Exercise – The lines needed are those below that contain the word "test"; copy each one.

Exercise materials –
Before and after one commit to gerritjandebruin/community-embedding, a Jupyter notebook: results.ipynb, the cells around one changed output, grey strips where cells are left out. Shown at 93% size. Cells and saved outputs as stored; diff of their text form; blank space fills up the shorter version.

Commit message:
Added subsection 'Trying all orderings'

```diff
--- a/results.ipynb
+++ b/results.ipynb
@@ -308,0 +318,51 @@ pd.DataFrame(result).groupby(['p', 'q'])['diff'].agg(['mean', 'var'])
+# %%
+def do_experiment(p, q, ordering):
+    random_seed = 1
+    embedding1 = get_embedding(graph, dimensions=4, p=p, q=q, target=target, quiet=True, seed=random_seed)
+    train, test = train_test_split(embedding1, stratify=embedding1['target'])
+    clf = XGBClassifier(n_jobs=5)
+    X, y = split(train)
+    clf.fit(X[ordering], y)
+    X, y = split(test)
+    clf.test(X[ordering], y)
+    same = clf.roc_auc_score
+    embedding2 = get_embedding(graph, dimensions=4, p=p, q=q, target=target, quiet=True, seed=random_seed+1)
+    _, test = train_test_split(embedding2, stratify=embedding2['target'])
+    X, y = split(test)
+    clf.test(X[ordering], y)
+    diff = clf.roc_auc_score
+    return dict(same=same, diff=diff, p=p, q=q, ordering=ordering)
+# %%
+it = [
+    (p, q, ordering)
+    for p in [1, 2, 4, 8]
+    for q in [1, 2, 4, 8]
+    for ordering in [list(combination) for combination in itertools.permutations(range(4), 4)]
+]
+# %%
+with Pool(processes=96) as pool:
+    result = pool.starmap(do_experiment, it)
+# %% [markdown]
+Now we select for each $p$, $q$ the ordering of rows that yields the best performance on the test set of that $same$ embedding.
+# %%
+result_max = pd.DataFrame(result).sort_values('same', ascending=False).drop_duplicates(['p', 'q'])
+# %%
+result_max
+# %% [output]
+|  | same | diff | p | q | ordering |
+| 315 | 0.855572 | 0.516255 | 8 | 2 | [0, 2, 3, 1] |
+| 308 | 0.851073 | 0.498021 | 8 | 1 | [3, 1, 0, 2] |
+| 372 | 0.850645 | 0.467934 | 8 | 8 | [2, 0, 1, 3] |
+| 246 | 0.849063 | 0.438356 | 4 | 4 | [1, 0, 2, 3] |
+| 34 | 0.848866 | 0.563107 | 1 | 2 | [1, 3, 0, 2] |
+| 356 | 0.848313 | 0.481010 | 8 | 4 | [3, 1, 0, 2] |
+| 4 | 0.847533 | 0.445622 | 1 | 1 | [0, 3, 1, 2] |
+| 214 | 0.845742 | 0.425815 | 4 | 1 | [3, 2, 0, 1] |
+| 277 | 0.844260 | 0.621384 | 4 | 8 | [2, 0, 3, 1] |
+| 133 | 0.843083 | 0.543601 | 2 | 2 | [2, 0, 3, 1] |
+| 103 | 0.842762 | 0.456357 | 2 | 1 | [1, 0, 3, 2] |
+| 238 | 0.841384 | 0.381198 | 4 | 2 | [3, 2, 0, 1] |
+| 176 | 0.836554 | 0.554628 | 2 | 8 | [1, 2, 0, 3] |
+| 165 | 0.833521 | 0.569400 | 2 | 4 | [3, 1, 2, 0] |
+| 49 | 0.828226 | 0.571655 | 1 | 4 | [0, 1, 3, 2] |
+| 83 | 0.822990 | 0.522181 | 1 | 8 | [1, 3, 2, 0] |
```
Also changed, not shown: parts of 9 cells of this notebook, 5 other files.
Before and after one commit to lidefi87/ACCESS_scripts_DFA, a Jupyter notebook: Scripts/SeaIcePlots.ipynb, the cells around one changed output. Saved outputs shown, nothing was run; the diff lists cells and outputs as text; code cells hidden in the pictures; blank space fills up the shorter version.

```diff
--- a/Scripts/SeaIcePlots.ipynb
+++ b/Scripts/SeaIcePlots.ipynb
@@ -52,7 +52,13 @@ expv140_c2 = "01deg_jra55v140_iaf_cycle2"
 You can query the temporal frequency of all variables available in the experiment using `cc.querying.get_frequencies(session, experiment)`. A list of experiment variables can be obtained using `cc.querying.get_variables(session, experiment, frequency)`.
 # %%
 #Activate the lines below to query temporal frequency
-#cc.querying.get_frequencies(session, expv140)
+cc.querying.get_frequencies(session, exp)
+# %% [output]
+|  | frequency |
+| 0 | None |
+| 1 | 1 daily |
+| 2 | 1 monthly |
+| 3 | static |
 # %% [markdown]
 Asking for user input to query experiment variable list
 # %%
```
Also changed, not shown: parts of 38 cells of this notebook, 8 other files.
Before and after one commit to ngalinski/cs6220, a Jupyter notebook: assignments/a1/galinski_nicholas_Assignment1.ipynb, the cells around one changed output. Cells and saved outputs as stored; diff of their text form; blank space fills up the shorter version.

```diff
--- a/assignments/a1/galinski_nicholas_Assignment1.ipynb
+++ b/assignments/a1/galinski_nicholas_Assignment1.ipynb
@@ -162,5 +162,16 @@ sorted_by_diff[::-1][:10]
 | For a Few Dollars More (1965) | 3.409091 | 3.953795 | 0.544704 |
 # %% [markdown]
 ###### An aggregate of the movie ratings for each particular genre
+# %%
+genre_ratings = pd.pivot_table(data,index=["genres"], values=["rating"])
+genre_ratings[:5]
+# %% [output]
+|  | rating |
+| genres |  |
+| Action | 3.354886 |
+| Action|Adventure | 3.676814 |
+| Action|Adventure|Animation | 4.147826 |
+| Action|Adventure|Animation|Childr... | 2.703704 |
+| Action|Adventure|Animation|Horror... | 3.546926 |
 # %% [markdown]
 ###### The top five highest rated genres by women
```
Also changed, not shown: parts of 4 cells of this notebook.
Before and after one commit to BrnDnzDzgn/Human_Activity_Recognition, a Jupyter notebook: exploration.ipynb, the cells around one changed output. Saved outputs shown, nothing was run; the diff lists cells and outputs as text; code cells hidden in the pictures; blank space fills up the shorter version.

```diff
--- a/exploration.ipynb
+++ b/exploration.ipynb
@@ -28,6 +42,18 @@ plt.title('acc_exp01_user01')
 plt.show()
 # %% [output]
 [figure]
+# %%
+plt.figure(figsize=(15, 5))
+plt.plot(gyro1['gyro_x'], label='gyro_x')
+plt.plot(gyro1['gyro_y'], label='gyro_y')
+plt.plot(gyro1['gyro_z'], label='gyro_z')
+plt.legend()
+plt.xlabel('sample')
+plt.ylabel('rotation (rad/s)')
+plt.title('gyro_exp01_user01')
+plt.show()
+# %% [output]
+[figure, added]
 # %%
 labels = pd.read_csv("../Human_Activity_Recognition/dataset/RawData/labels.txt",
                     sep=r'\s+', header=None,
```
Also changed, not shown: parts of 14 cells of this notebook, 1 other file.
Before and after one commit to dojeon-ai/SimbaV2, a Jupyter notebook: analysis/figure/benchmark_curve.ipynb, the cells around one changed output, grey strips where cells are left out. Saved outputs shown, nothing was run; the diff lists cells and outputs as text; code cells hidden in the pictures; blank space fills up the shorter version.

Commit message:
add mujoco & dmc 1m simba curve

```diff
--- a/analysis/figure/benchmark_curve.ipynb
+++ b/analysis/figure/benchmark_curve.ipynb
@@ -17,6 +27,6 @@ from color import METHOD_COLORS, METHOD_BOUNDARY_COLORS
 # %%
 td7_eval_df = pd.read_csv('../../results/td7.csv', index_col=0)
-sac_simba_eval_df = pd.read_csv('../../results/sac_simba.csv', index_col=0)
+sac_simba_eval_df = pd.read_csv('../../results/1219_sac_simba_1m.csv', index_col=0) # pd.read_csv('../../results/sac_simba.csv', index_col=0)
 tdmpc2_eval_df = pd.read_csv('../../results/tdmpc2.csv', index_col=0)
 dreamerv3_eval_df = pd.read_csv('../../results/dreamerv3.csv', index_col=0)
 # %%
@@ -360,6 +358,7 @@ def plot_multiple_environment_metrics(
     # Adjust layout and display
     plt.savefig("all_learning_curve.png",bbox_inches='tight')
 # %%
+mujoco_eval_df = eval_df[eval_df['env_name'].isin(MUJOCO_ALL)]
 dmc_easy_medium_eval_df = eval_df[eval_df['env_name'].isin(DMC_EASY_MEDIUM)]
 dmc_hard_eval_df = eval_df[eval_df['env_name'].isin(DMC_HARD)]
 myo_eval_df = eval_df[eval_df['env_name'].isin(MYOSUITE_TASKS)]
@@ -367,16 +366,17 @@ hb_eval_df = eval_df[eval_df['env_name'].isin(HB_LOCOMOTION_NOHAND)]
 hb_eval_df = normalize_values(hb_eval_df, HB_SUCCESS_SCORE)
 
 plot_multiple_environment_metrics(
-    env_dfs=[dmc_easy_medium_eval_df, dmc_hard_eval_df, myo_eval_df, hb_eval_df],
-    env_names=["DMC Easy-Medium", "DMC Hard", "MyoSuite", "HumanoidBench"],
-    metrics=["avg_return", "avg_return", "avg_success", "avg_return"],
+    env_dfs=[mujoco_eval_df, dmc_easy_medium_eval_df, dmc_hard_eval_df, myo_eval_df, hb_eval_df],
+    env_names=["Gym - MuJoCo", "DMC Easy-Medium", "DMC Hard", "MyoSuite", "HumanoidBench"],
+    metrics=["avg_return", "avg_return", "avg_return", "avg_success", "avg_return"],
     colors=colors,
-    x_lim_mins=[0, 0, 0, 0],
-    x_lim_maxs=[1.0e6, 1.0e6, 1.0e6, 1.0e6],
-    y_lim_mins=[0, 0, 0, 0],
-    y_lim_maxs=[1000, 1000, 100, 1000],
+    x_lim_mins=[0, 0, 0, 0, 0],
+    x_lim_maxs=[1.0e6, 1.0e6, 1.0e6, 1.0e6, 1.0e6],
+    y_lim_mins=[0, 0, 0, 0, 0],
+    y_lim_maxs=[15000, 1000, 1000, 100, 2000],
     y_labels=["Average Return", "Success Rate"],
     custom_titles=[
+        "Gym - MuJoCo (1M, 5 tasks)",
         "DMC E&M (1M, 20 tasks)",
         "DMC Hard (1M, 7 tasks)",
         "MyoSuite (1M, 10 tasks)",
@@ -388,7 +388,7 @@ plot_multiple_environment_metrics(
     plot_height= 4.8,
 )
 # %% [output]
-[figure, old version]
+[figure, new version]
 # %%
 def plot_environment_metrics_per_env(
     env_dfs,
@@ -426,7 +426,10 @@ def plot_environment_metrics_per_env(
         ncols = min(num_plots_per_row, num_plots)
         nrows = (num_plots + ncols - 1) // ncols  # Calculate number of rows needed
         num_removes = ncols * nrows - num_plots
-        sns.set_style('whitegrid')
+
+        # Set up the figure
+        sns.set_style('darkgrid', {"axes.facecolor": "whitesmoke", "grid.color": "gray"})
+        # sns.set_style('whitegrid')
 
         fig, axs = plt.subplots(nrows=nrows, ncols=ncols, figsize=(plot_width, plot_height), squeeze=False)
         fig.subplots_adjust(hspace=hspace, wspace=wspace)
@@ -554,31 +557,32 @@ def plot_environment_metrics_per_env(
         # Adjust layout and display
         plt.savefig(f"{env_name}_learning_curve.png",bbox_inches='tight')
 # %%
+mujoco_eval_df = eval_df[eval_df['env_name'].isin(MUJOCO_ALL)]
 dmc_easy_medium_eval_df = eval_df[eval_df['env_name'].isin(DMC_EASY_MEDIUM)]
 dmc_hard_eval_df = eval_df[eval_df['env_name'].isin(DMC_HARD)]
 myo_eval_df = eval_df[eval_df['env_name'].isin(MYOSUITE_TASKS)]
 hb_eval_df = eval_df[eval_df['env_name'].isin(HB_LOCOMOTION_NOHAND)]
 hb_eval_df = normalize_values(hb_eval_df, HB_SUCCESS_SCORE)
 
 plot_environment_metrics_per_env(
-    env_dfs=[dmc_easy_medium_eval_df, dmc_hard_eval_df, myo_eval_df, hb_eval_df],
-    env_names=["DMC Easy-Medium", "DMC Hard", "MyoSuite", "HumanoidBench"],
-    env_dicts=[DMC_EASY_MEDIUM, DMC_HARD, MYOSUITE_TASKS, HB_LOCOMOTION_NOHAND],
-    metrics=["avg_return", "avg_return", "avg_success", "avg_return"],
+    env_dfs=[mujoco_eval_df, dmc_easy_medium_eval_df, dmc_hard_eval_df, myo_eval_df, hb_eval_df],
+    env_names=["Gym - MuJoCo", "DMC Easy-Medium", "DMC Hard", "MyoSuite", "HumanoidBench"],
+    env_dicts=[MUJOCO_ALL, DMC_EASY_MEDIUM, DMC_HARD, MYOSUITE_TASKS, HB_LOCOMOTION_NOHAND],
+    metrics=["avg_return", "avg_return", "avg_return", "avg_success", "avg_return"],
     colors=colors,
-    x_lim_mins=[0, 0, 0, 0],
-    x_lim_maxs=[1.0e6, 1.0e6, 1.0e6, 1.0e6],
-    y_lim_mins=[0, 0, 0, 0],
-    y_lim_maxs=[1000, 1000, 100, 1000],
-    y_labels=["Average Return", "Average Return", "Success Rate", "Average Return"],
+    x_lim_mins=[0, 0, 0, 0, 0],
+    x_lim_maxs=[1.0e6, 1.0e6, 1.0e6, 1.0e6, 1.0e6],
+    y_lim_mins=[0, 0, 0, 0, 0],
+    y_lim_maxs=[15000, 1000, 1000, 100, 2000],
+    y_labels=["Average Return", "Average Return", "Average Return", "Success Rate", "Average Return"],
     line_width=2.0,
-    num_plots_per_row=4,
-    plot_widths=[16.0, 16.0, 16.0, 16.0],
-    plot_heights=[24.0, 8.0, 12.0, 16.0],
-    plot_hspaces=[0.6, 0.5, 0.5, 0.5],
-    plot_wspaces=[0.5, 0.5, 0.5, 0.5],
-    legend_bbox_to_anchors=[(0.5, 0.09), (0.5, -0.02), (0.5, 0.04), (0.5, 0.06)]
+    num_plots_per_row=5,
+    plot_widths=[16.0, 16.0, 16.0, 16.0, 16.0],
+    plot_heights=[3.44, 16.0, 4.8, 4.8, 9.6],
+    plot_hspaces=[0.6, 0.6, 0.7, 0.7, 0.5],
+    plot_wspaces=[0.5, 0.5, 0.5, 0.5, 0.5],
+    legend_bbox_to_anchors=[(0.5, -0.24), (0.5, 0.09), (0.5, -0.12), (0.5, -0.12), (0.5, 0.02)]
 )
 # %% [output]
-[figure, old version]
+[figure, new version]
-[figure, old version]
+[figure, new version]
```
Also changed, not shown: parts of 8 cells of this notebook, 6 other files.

Result of the exercise –
+    train, test = train_test_split(embedding1, stratify=embedding1['target'])
+    X, y = split(test)
+    clf.test(X[ordering], y)
+    _, test = train_test_split(embedding2, stratify=embedding2['target'])
+    X, y = split(test)
+    clf.test(X[ordering], y)
+Now we select for each $p$, $q$ the ordering of rows that yields the best performance on the test set of that $same$ embedding.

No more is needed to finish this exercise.